Hydroxychloroquine slowed development of renal damage in patients with systemic lupus erythematosus.
SAN FRANCISCO—Hydroxychloroquine, a low-risk and inexpensive generic drug originally used to treat malaria, may help prevent kidney damage in patients with systemic lupus erythematosus (SLE), according to new study findings presented here at the American College of Rheumatology (ACR) annual scientific meeting.
The drug was originally used to treat SLE-associated skin and joint problems. Previous studies have shown that hydroxychloroquine is also associated with decreased flares, reduction of overall damage, and better overall survival rates in SLE patients. Because the side effects with this agent are far less common and less serious than those from other drugs used to treat lupus, such as corticosteroids and immunosuppressants, researchers at the University of Alabama in Birmingham decided to investigate whether hydroxychloroquine could prevent renal damage in lupus patients.
The study enrolled 582 African American, Caucasian, and Hispanic American SLE patients aged 16 years or older who had suffered from the disease for less than five years, but the researchers focused only on the 203 subjects who had lupus nephritis at baseline. The investigators looked at how soon renal damage occurred in those who took hydroxychloroquine (161 patients) compared with those who did not (42 patients). After adjusting for all of the variables that differed between the two groups, renal damage took much longer to occur in the hydroxychloroquine users than in the non-users.
“The data presented, taken in conjunction with those previously reported by others, suggest that if renal damage is to be prevented, hydroxychloroquine should be prescribed to all lupus patients very early in the course of the disease,” said lead investigator Guillermo Pons-Estel, MD, a rheumatology fellow at the University of Alabama at Birmingham.
“This practice will have a direct impact not only on the lives of patients with SLE but also on society given the costs associated with … renal damage in these patients.”
Hydroxychloroquine, which costs only about $50 a month, has been associated with very few side effects, the researchers said, so they believe it may be important in preventing renal damage in this patient population.
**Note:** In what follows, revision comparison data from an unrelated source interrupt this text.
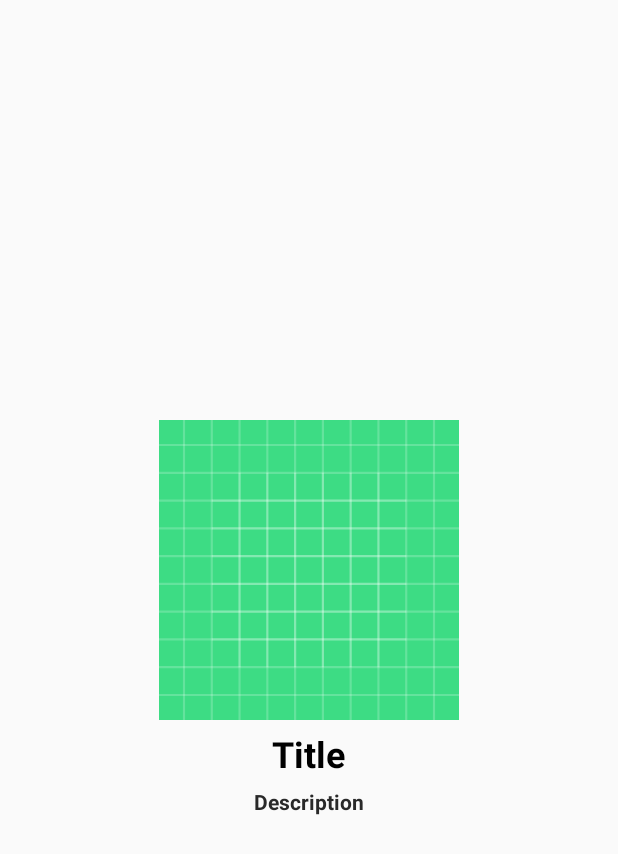
After one commit to justcoddev/LearningZone, an Android app: the layout slider_item.xml on its own in the app's theme, with its tools: preview values and no code run, on a phone screen of 412 x 824 dp. The commit adds this screen. Shown: the top 854 px of the screen. Run offline under Robolectric (Android 15) with nearby library versions, the phone set to English and light mode, and no system bars.

Commit message:
day 1-2 On Boarding Screen / Walkthrough in Android

```diff
--- /dev/null
+++ b/app/src/main/java/com/justcoddev/learningzone/SliderAdapter.java
@@ -0,0 +1,6 @@
+package com.justcoddev.learningzone;
+
+
+public class SliderAdapter {
+
+}
--- /dev/null
+++ b/app/src/main/res/layout/slider_item.xml
@@ -0,0 +1,45 @@
+<?xml version="1.0" encoding="utf-8"?>
+<RelativeLayout xmlns:android="http://schemas.android.com/apk/res/android"
+    android:layout_width="match_parent"
+    android:layout_height="match_parent"
+    android:gravity="center">
+
+    <ImageView
+        android:layout_width="match_parent"
+        android:layout_height="200dp"
+        android:src="@drawable/ic_launcher_background"
+        android:id="@+id/image_view"/>
+
+    <TextView
+        android:layout_width="wrap_content"
+        android:layout_height="wrap_content"
+        android:layout_below="@+id/image_view"
+        android:layout_centerHorizontal="true"
+        android:layout_marginTop="6dp"
+        android:text="Title"
+        android:textSize="24sp"
+        android:textStyle="bold"
+        android:textColor="@color/black"
+        android:id="@+id/title"/>
+
+    <TextView
+        android:layout_width="wrap_content"
+        android:layout_height="wrap_content"
+        android:layout_below="@+id/title"
+        android:layout_centerHorizontal="true"
+        android:layout_marginTop="6dp"
+        android:layout_marginStart="30dp"
+        android:layout_marginEnd="30dp"
+        android:text="Description"
+        android:textSize="14sp"
+        android:textStyle="bold"
+        android:textAlignment="center"
+        android:textColor="#292929"
+        android:id="@+id/description"/>
+
+
+
+
+
+
+</RelativeLayout>
--- a/app/src/main/res/values/themes.xml
+++ b/app/src/main/res/values/themes.xml
@@ -1,6 +1,6 @@
 <resources xmlns:tools="http://schemas.android.com/tools">
     <!-- Base application theme. -->
-    <style name="Theme.LearningZone" parent="Theme.AppCompat.Light.DarkActionBar">
+    <style name="Theme.LearningZone" parent="Theme.AppCompat.Light.NoActionBar"> <!--Se cambia de DarkActionBar a NoActionBar-->
         <!-- Primary brand color. -->
         <item name="colorPrimary">@color/purple_500</item>
         <item name="colorPrimaryDark">@color/purple_700</item>
```
Also changed, not shown: app/src/main/java/com/justcoddev/learningzone/Data.java (added, +37 -0 lines), app/src/main/java/com/justcoddev/learningzone/MainActivity.java (+6 -2 lines), app/src/main/res/drawable/btn_bg.xml (added, +8 -0 lines), app/src/main/res/drawable/selected_dpt.xml (added, +11 -0 lines), app/src/main/res/drawable/unselected_dot.xml (added, +11 -0 lines), app/src/main/res/layout/activity_main.xml (+37 -7 lines).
Properly monitored, this medication is quite safe, they noted.
“This medication should be used in a more generous way in all patients with lupus to try to prevent this negative effect,” study co-investigator Graciela S. Alarcón, MD, MPH, told Renal & Urology News. “Hydroxychloroquine has been used since the 1950s. It has been shown to be very safe, with only a small risk for optical side effects [optical lesions]. In 35 years as a rheumatologist, I have never seen anyone go blind from using [hydroxychloroquine].”
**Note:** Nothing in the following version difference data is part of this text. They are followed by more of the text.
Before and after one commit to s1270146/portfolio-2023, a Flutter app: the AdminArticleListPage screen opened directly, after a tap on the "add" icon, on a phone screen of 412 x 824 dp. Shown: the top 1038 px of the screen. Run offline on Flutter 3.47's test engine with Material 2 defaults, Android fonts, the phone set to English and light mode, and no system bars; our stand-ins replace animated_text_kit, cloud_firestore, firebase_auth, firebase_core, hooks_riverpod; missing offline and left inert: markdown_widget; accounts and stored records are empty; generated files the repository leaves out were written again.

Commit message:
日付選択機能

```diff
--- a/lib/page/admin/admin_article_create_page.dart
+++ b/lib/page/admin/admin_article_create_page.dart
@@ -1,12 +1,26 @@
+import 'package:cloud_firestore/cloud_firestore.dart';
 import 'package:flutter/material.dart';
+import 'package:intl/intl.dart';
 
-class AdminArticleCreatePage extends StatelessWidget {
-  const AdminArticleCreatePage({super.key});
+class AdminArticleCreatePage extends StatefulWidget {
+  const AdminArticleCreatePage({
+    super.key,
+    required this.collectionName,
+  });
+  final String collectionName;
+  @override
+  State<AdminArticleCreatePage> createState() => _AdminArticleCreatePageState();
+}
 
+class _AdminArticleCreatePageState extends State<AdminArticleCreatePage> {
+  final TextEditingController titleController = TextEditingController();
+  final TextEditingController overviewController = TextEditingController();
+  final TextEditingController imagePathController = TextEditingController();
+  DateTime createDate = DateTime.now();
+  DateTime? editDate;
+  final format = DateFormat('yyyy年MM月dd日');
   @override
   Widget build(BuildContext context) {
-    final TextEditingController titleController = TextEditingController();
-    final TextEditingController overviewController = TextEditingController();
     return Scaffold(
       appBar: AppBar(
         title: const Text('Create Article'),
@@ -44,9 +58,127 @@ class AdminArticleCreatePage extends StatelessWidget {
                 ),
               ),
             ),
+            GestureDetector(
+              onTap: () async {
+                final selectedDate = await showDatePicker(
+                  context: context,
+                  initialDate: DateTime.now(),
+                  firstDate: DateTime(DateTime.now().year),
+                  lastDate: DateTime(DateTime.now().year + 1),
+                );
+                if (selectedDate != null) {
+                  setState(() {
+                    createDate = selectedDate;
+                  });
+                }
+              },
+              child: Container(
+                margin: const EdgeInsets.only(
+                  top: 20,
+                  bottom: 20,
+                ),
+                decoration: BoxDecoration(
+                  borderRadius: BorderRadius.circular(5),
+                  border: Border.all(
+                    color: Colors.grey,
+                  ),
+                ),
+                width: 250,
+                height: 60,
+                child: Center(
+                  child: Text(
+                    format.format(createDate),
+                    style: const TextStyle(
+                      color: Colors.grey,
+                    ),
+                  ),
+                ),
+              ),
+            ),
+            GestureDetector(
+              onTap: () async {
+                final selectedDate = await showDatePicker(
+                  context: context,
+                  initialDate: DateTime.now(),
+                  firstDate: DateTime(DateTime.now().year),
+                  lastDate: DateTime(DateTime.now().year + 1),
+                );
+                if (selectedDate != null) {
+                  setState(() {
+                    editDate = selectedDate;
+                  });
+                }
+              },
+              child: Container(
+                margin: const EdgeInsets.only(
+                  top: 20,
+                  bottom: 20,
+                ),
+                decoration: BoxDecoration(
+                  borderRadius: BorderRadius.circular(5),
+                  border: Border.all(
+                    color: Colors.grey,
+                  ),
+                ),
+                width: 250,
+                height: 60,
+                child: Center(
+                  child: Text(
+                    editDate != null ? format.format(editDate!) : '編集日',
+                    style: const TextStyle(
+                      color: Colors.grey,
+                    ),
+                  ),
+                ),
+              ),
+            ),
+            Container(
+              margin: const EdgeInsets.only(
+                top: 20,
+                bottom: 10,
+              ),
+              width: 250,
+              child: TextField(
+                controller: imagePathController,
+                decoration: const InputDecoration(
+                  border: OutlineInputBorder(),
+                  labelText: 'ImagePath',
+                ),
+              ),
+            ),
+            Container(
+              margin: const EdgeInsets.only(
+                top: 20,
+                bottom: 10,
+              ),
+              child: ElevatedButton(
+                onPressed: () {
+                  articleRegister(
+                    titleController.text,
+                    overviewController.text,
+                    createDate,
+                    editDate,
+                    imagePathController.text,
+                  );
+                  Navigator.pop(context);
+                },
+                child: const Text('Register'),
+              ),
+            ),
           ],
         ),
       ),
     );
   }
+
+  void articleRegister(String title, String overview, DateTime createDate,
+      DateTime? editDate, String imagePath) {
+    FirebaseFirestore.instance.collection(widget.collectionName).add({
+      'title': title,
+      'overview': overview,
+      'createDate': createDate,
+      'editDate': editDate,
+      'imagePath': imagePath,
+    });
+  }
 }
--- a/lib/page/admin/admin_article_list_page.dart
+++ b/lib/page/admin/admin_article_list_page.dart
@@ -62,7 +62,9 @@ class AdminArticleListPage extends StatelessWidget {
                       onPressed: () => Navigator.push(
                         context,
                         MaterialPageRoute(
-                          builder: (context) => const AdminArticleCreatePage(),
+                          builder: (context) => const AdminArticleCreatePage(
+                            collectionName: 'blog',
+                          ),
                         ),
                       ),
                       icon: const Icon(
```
Dr. Alarcón, who is a professor of medicine at the University of Alabama at Birmingham, said all patients on this medication should have a vision exam once a year as a precaution.
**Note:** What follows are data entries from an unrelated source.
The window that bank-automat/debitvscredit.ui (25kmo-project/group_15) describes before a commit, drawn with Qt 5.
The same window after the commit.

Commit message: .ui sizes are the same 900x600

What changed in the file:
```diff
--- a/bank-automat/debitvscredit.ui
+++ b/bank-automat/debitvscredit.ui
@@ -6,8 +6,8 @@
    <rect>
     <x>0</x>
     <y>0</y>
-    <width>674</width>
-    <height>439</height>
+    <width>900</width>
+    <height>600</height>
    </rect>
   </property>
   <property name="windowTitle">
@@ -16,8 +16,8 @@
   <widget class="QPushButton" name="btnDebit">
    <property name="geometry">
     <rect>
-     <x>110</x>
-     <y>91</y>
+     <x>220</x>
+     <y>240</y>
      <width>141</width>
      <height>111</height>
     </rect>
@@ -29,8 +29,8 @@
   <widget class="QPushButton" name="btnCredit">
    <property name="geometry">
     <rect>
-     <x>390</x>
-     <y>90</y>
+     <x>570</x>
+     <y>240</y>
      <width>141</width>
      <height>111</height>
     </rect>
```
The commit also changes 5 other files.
In a separate study presented at the ACR meeting, researchers at the Geisinger Health System in Danville, Pa., found that hydroxychloroquine may prevent development of diabetes in patients with rheumatoid arthritis (RA). Last year, a study published in the Journal of the American Medical Association (2007;298:187-193) showed a 77% decrease in the incidence of diabetes in RA patients taking hydroxychloroquine for more than four years.
The Geisinger investigators studied 1,824 RA patients who had two or more office visits with a rheumatologist between September 2000 and February 2008. The patients had a mean age of 62.4 years; 74% were female and 97% were Caucasian.
Study participants were divided into two groups: 489 had previously taken hydroxychloroquine and 1,335 had not. The rate of newly diagnosed diabetes cases among hydroxychloroquine users was about half the rate observed in nonusers (17.2 vs. 33.8 new cases per 1,000 people per year). After adjusting for demographics; BMI; disease severity; and use of steroids, methotrexate, and tumor necrosis factor inhibitors, subjects who had ever used hydroxychloroquine had a 53% reduction in the risk of developing diabetes.
The researchers said they do not know what mechanism of action underlies this protective effect, but they believe that it could be related to hydroxychloroquine’s immune-modulating effects and its possible favorable effects on glucose metabolism.
“Given the favorable safety profile and low cost of this generic medication, these findings may have implications for use of hydroxychloroquine to prevent diabetes in other high-risk groups,” said lead investigator Androniki Bili, MD, MPH, an attending rheumatologist at Geisinger.